Regina: Let me generalize your point. Tele-Medicine is much more widely used in India and in Africa than it is in the United States, we are very, very slow to innovate. We pat ourselves on the back and we say we're great. And of course we have great doctors, great dentists, great hospitals. But are we great value for the money if we keep shutting out the innovators? We're not great value for the money.
Howard: You know, you said, hop on an airplane in Washington DC if the knees are going to cost 50 grand and you, had a 5% co-payment, $2,500 and someone you taught was doing it for 35,000, and you jumped on a plane to Utah. Well I see patients jumping on a plane to go to Romania, India to get a medical tourism. What? I mean people are starting to vote with their feet.
Regina: It's hard to aggregate the users. So, it's hard too, for the users to go to one agency, they're really. Tell me who is the brand name in medical tourism. You couldn't, smart as you are, you couldn't name the brand name, it is a very tough market, an individual market and it's hard to get to find those people who need medical tourism so that you get enough scale to be a viable business. However, if we had a consumer driven market right now, there are only nine million people who have individual insurance that's not provided by the government and not provided by their employer. They buy it themselves. Nine million, small market. If we had a hundred and fifty five million people who will now get insurance from their employers, get that money and buy insurance for themselves. You would see medical tourism evolve from being kind of a nice idea, but totally not viable business wise to be a real deal, after all we buy cars from Japan and Korea and Germany and increasingly we'll buy them from India, but that's because it's a retail market.
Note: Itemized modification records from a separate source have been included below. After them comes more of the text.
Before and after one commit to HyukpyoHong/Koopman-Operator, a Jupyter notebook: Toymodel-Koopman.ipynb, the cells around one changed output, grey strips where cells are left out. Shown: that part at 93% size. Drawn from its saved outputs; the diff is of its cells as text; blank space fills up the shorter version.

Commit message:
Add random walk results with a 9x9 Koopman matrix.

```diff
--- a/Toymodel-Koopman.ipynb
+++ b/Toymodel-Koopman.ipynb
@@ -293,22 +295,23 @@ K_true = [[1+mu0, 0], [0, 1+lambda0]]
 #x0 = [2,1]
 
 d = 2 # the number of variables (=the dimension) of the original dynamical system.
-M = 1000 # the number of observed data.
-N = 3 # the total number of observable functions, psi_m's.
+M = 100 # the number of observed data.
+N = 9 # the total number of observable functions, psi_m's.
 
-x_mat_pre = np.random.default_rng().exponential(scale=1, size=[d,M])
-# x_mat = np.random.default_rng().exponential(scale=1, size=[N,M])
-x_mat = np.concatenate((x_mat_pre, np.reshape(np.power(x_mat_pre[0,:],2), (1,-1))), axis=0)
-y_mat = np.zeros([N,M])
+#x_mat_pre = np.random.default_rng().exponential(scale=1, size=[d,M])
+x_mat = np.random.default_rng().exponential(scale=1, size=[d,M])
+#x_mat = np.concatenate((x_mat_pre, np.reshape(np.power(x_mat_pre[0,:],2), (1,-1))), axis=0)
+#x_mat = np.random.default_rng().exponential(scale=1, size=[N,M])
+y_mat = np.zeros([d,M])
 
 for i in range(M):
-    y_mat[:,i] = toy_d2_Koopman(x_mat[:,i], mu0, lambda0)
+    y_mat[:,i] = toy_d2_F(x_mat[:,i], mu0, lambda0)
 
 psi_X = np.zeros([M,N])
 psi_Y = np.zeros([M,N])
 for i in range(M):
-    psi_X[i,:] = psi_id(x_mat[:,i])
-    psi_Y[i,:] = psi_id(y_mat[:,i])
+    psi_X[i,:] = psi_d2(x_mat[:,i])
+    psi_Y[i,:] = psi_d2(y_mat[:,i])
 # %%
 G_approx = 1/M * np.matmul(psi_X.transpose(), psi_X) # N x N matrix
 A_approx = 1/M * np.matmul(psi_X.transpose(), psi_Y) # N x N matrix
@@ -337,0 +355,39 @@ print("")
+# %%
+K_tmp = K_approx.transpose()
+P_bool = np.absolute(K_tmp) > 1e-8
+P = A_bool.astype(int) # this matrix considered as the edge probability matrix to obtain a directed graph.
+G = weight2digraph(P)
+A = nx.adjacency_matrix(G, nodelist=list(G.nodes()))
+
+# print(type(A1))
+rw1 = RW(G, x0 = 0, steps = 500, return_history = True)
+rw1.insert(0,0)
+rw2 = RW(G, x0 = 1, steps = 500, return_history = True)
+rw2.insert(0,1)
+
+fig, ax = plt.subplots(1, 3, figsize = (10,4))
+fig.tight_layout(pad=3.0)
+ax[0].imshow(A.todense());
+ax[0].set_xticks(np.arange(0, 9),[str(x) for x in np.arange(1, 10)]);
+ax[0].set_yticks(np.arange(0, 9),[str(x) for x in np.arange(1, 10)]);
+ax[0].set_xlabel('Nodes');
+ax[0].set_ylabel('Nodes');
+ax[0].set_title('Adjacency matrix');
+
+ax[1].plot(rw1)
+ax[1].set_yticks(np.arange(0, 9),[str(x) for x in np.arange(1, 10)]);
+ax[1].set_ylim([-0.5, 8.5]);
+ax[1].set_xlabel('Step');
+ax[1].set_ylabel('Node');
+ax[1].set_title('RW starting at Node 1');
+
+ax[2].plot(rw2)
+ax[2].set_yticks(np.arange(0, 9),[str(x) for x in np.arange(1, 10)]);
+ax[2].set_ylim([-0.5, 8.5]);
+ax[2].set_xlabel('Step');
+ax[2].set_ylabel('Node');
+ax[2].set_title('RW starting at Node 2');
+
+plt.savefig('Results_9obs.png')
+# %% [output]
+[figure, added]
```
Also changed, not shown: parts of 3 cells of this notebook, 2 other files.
Howard: So, I know on my podcast, I don't ever like to talk about religion, sex, politics, violence, but I have the smartest economists in healthcare period in the world, I have been a fan of yours since 1980. Obamacare known as the, Affordable Health Care Act. All through the last election they were going to repeal it, repeal and replace, repeal and replace but then when they got in power, and they had the Congress, the Senate in the White House. It turns out it's not as easy to repeal as they thought it was. Why is that ? What did you think of the Affordable Healthcare Act? Why do you think the Republicans couldn't just throw it away? What do you think the next move is?
Regina: I think people like the idea of universal coverage. They want to know that if they get sick, that they will have health insurance. Because as you know, even in dentistry, sometimes the expenses are catastrophic and people just can't afford it. So as Obamacare kind of stumbled along, the American people got more and more used to the idea and the desirability of universal coverage that if I can't afford it somebody is going to help me out to buy my insurance. I think the Republicans never understood that. The thing that was so to me, reprehensible about Obamacare is not the idea that poor people should have health insurance. We're a rich country. We can afford it, but that it was so micromanaged by the federal government who told you what kind of insurance you needed to have, told you how much that insurance had to be worth, told.
the insurers that they had to spend from 80% to 85% of their revenues on providing medical care. It told them you can't earn profits and have administrative expenses greater than 20% or 15%. That's not the business of the federal government. The federal government should make sure that poor people can have health insurance, that they don't go lying in the street because they're so destitute. Federal government shouldn't tell you how to run your business. Shouldn't tell an insurer how to run their business? And the Republicans got this the wrong way around. They wanted to repeal universal coverage rather than to get rid of all of the micromanagement by the federal government that went with Obamacare.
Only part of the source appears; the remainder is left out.